-- DESCRIPTION OF THE TASK --
Each record is to be reproduced verbatim.

-- Stored items --
=-=-=
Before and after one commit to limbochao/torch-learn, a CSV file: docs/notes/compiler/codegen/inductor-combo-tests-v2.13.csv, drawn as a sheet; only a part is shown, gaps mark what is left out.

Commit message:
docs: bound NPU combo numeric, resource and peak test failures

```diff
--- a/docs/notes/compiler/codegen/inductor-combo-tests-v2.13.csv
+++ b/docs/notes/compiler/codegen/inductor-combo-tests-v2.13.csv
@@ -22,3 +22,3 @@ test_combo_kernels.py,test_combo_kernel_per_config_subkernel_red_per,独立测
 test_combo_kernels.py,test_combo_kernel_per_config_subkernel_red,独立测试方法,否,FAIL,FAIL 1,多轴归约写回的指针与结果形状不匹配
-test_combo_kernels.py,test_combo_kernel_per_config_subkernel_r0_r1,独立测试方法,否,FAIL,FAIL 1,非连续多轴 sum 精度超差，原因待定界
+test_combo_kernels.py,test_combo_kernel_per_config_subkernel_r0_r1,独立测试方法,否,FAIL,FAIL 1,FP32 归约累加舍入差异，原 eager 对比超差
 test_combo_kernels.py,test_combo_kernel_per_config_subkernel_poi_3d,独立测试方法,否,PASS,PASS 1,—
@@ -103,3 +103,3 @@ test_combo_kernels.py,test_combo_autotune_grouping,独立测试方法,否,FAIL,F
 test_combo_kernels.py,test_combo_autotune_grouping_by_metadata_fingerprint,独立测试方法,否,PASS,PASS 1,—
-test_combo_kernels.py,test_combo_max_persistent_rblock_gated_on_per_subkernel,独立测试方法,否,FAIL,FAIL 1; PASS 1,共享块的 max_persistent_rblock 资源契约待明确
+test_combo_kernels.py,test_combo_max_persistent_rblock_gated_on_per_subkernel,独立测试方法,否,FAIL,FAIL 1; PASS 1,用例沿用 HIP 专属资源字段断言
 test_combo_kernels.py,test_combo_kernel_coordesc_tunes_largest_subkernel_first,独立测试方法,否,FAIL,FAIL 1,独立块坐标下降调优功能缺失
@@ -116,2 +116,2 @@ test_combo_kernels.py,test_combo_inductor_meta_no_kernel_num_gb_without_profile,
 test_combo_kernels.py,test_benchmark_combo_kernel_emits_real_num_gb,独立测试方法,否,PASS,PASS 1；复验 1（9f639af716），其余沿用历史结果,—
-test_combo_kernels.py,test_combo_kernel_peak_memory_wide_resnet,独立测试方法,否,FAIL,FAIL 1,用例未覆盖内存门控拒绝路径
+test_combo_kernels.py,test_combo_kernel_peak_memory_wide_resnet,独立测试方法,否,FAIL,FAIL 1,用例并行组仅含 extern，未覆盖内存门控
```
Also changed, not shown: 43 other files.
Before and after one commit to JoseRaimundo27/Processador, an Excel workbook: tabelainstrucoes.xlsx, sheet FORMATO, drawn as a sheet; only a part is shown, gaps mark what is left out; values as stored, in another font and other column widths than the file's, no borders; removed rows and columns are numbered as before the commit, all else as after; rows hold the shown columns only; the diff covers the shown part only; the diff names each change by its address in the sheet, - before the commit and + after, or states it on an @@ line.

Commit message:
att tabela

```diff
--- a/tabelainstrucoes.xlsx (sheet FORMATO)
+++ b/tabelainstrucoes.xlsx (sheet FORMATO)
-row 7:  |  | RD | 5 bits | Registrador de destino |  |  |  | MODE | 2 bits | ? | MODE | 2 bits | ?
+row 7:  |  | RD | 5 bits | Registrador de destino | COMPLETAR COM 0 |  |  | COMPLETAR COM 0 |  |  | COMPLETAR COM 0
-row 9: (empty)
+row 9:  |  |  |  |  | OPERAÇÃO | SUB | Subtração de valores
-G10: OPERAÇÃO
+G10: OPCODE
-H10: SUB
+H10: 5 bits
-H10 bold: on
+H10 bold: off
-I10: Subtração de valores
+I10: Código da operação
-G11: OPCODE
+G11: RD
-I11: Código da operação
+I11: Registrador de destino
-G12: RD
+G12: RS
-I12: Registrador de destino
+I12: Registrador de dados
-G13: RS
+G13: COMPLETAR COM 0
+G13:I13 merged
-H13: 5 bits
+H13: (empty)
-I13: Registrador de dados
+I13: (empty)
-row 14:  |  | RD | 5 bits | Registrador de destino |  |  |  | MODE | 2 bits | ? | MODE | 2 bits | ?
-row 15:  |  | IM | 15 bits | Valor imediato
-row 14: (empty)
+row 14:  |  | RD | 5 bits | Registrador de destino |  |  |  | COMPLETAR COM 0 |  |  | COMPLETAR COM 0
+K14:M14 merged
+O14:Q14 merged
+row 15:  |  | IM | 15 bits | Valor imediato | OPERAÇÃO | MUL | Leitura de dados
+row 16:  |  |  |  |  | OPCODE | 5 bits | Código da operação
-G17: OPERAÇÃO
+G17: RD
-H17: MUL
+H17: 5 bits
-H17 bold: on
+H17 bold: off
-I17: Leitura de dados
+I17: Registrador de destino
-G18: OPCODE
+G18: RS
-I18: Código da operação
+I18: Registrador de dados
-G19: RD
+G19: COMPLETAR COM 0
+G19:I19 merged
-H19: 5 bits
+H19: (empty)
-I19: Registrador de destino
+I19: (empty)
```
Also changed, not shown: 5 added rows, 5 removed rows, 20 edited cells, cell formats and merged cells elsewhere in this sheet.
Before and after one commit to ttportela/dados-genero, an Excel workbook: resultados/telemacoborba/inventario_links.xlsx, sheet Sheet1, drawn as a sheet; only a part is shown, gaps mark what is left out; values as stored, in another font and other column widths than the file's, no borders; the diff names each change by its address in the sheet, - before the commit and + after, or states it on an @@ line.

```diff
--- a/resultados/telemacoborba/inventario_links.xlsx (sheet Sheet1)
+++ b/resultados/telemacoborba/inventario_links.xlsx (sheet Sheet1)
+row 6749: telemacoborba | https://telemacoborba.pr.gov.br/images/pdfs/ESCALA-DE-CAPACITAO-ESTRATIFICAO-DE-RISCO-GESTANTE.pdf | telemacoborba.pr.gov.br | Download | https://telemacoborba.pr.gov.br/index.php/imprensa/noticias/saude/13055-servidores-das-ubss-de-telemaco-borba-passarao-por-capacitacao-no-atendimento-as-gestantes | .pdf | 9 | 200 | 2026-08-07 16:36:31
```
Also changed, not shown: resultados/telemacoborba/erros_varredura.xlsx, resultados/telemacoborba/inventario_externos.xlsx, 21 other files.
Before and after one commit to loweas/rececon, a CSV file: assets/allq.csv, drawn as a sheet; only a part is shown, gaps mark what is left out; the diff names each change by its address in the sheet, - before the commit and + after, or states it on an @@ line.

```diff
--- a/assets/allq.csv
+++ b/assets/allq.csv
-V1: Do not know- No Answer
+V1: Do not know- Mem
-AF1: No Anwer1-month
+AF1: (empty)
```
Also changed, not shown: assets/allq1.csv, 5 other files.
=-=-=
-- RESULT OF THIS EXERCISE --
Before and after one commit to limbochao/torch-learn, a CSV file: docs/notes/compiler/codegen/inductor-combo-tests-v2.13.csv, drawn as a sheet; only a part is shown, gaps mark what is left out.

Commit message:
docs: bound NPU combo numeric, resource and peak test failures

```diff
--- a/docs/notes/compiler/codegen/inductor-combo-tests-v2.13.csv
+++ b/docs/notes/compiler/codegen/inductor-combo-tests-v2.13.csv
@@ -22,3 +22,3 @@ test_combo_kernels.py,test_combo_kernel_per_config_subkernel_red_per,独立测
 test_combo_kernels.py,test_combo_kernel_per_config_subkernel_red,独立测试方法,否,FAIL,FAIL 1,多轴归约写回的指针与结果形状不匹配
-test_combo_kernels.py,test_combo_kernel_per_config_subkernel_r0_r1,独立测试方法,否,FAIL,FAIL 1,非连续多轴 sum 精度超差，原因待定界
+test_combo_kernels.py,test_combo_kernel_per_config_subkernel_r0_r1,独立测试方法,否,FAIL,FAIL 1,FP32 归约累加舍入差异，原 eager 对比超差
 test_combo_kernels.py,test_combo_kernel_per_config_subkernel_poi_3d,独立测试方法,否,PASS,PASS 1,—
@@ -103,3 +103,3 @@ test_combo_kernels.py,test_combo_autotune_grouping,独立测试方法,否,FAIL,F
 test_combo_kernels.py,test_combo_autotune_grouping_by_metadata_fingerprint,独立测试方法,否,PASS,PASS 1,—
-test_combo_kernels.py,test_combo_max_persistent_rblock_gated_on_per_subkernel,独立测试方法,否,FAIL,FAIL 1; PASS 1,共享块的 max_persistent_rblock 资源契约待明确
+test_combo_kernels.py,test_combo_max_persistent_rblock_gated_on_per_subkernel,独立测试方法,否,FAIL,FAIL 1; PASS 1,用例沿用 HIP 专属资源字段断言
 test_combo_kernels.py,test_combo_kernel_coordesc_tunes_largest_subkernel_first,独立测试方法,否,FAIL,FAIL 1,独立块坐标下降调优功能缺失
@@ -116,2 +116,2 @@ test_combo_kernels.py,test_combo_inductor_meta_no_kernel_num_gb_without_profile,
 test_combo_kernels.py,test_benchmark_combo_kernel_emits_real_num_gb,独立测试方法,否,PASS,PASS 1；复验 1（9f639af716），其余沿用历史结果,—
-test_combo_kernels.py,test_combo_kernel_peak_memory_wide_resnet,独立测试方法,否,FAIL,FAIL 1,用例未覆盖内存门控拒绝路径
+test_combo_kernels.py,test_combo_kernel_peak_memory_wide_resnet,独立测试方法,否,FAIL,FAIL 1,用例并行组仅含 extern，未覆盖内存门控
```
Also changed, not shown: 43 other files.
Before and after one commit to JoseRaimundo27/Processador, an Excel workbook: tabelainstrucoes.xlsx, sheet FORMATO, drawn as a sheet; only a part is shown, gaps mark what is left out; values as stored, in another font and other column widths than the file's, no borders; removed rows and columns are numbered as before the commit, all else as after; rows hold the shown columns only; the diff covers the shown part only; the diff names each change by its address in the sheet, - before the commit and + after, or states it on an @@ line.

Commit message:
att tabela

```diff
--- a/tabelainstrucoes.xlsx (sheet FORMATO)
+++ b/tabelainstrucoes.xlsx (sheet FORMATO)
-row 7:  |  | RD | 5 bits | Registrador de destino |  |  |  | MODE | 2 bits | ? | MODE | 2 bits | ?
+row 7:  |  | RD | 5 bits | Registrador de destino | COMPLETAR COM 0 |  |  | COMPLETAR COM 0 |  |  | COMPLETAR COM 0
-row 9: (empty)
+row 9:  |  |  |  |  | OPERAÇÃO | SUB | Subtração de valores
-G10: OPERAÇÃO
+G10: OPCODE
-H10: SUB
+H10: 5 bits
-H10 bold: on
+H10 bold: off
-I10: Subtração de valores
+I10: Código da operação
-G11: OPCODE
+G11: RD
-I11: Código da operação
+I11: Registrador de destino
-G12: RD
+G12: RS
-I12: Registrador de destino
+I12: Registrador de dados
-G13: RS
+G13: COMPLETAR COM 0
+G13:I13 merged
-H13: 5 bits
+H13: (empty)
-I13: Registrador de dados
+I13: (empty)
-row 14:  |  | RD | 5 bits | Registrador de destino |  |  |  | MODE | 2 bits | ? | MODE | 2 bits | ?
-row 15:  |  | IM | 15 bits | Valor imediato
-row 14: (empty)
+row 14:  |  | RD | 5 bits | Registrador de destino |  |  |  | COMPLETAR COM 0 |  |  | COMPLETAR COM 0
+K14:M14 merged
+O14:Q14 merged
+row 15:  |  | IM | 15 bits | Valor imediato | OPERAÇÃO | MUL | Leitura de dados
+row 16:  |  |  |  |  | OPCODE | 5 bits | Código da operação
-G17: OPERAÇÃO
+G17: RD
-H17: MUL
+H17: 5 bits
-H17 bold: on
+H17 bold: off
-I17: Leitura de dados
+I17: Registrador de destino
-G18: OPCODE
+G18: RS
-I18: Código da operação
+I18: Registrador de dados
-G19: RD
+G19: COMPLETAR COM 0
+G19:I19 merged
-H19: 5 bits
+H19: (empty)
-I19: Registrador de destino
+I19: (empty)
```
Also changed, not shown: 5 added rows, 5 removed rows, 20 edited cells, cell formats and merged cells elsewhere in this sheet.
Before and after one commit to ttportela/dados-genero, an Excel workbook: resultados/telemacoborba/inventario_links.xlsx, sheet Sheet1, drawn as a sheet; only a part is shown, gaps mark what is left out; values as stored, in another font and other column widths than the file's, no borders; the diff names each change by its address in the sheet, - before the commit and + after, or states it on an @@ line.

```diff
--- a/resultados/telemacoborba/inventario_links.xlsx (sheet Sheet1)
+++ b/resultados/telemacoborba/inventario_links.xlsx (sheet Sheet1)
+row 6749: telemacoborba | https://telemacoborba.pr.gov.br/images/pdfs/ESCALA-DE-CAPACITAO-ESTRATIFICAO-DE-RISCO-GESTANTE.pdf | telemacoborba.pr.gov.br | Download | https://telemacoborba.pr.gov.br/index.php/imprensa/noticias/saude/13055-servidores-das-ubss-de-telemaco-borba-passarao-por-capacitacao-no-atendimento-as-gestantes | .pdf | 9 | 200 | 2026-08-07 16:36:31
```
Also changed, not shown: resultados/telemacoborba/erros_varredura.xlsx, resultados/telemacoborba/inventario_externos.xlsx, 21 other files.
Before and after one commit to loweas/rececon, a CSV file: assets/allq.csv, drawn as a sheet; only a part is shown, gaps mark what is left out; the diff names each change by its address in the sheet, - before the commit and + after, or states it on an @@ line.

```diff
--- a/assets/allq.csv
+++ b/assets/allq.csv
-V1: Do not know- No Answer
+V1: Do not know- Mem
-AF1: No Anwer1-month
+AF1: (empty)
```
Also changed, not shown: assets/allq1.csv, 5 other files.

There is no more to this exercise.